Image comparison data:
┄┄┄┄┄┄

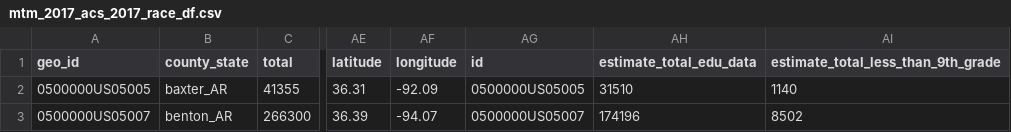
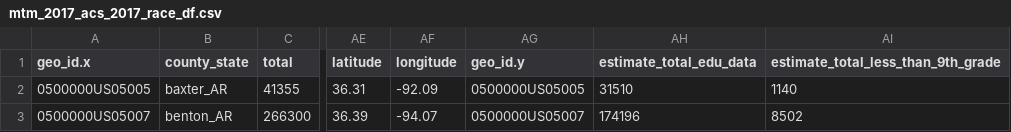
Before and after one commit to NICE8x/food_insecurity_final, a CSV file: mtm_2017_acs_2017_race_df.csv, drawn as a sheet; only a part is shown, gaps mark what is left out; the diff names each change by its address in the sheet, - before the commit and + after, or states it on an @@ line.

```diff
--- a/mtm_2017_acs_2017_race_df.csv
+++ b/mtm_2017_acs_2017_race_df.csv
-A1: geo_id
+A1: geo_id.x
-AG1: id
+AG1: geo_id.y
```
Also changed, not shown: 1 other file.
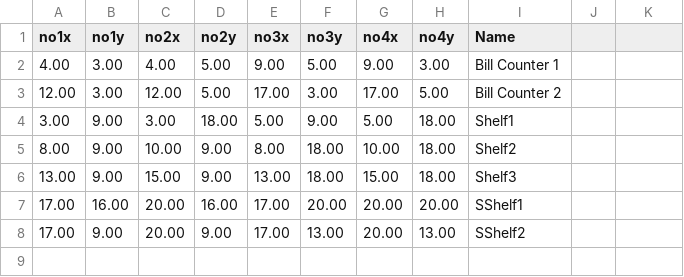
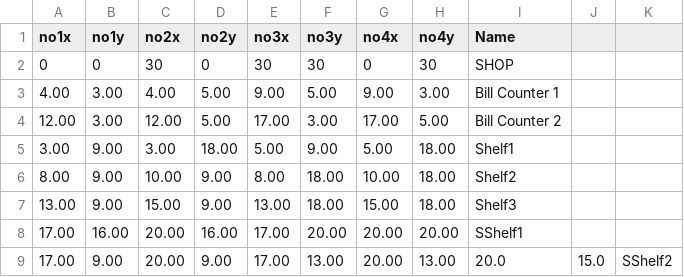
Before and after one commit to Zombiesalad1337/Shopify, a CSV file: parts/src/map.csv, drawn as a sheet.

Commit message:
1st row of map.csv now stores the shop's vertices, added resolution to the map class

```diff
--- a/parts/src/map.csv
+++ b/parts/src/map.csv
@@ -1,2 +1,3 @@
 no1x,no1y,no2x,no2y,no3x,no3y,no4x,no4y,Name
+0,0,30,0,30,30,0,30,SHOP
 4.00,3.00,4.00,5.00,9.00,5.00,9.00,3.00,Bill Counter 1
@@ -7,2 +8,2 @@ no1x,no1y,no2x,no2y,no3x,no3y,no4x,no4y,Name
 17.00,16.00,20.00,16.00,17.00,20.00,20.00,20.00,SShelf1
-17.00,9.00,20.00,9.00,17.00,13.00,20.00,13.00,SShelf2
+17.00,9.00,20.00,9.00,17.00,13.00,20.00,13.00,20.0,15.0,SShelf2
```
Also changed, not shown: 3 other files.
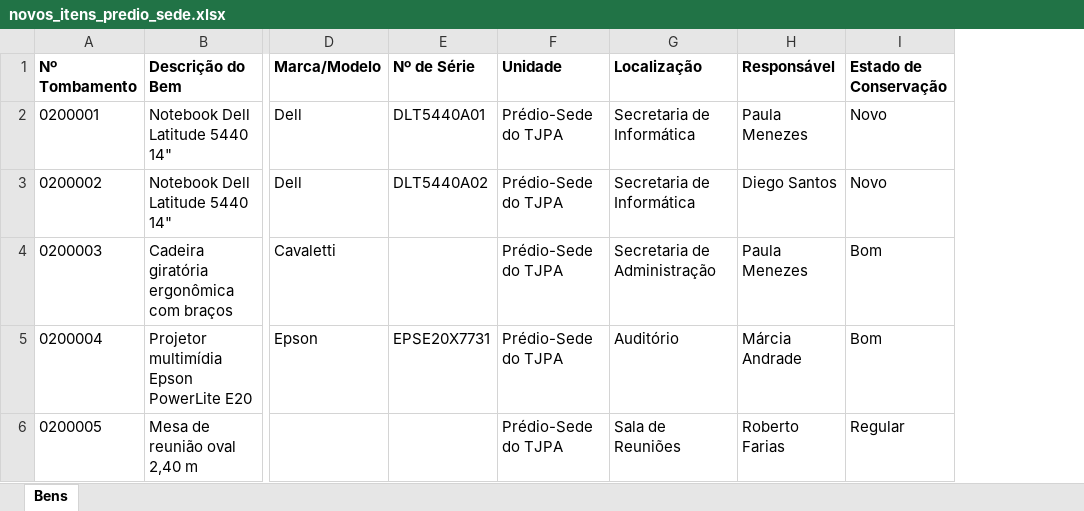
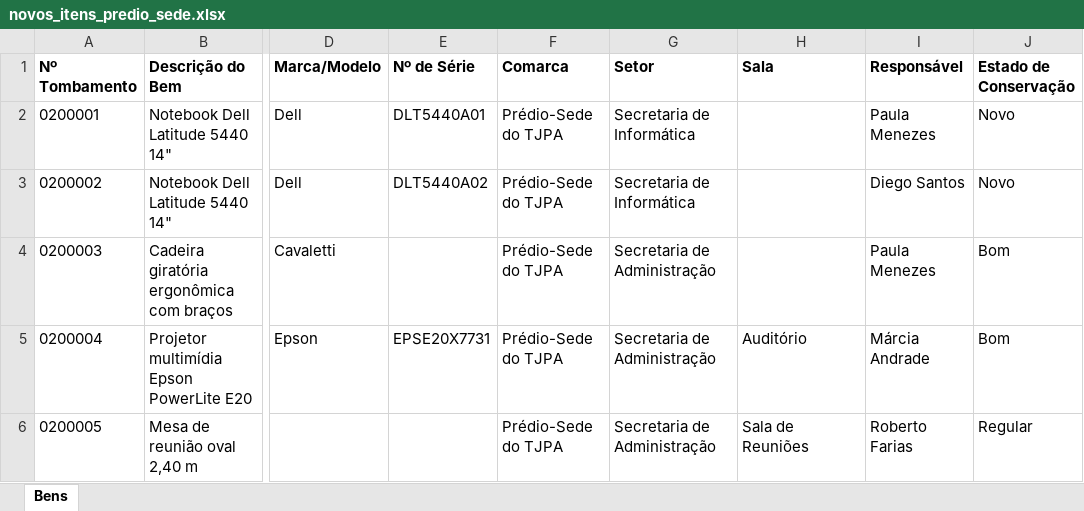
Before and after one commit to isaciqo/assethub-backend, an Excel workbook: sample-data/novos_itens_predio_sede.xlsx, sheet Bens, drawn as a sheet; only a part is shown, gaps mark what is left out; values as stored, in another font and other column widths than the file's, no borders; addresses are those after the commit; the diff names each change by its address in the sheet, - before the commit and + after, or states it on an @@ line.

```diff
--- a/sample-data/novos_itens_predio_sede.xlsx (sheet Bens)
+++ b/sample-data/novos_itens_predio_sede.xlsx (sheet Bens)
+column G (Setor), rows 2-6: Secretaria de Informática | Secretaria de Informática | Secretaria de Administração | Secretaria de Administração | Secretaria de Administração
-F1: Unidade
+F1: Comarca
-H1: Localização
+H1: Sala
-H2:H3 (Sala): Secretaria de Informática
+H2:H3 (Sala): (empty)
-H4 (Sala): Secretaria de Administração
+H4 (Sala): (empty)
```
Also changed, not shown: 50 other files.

┄┄┄┄┄┄

» **Required action**
In the entries above, find the lines containing the word "gaps" and say how many there are, with no other words.

» **Answer for this exercise**
2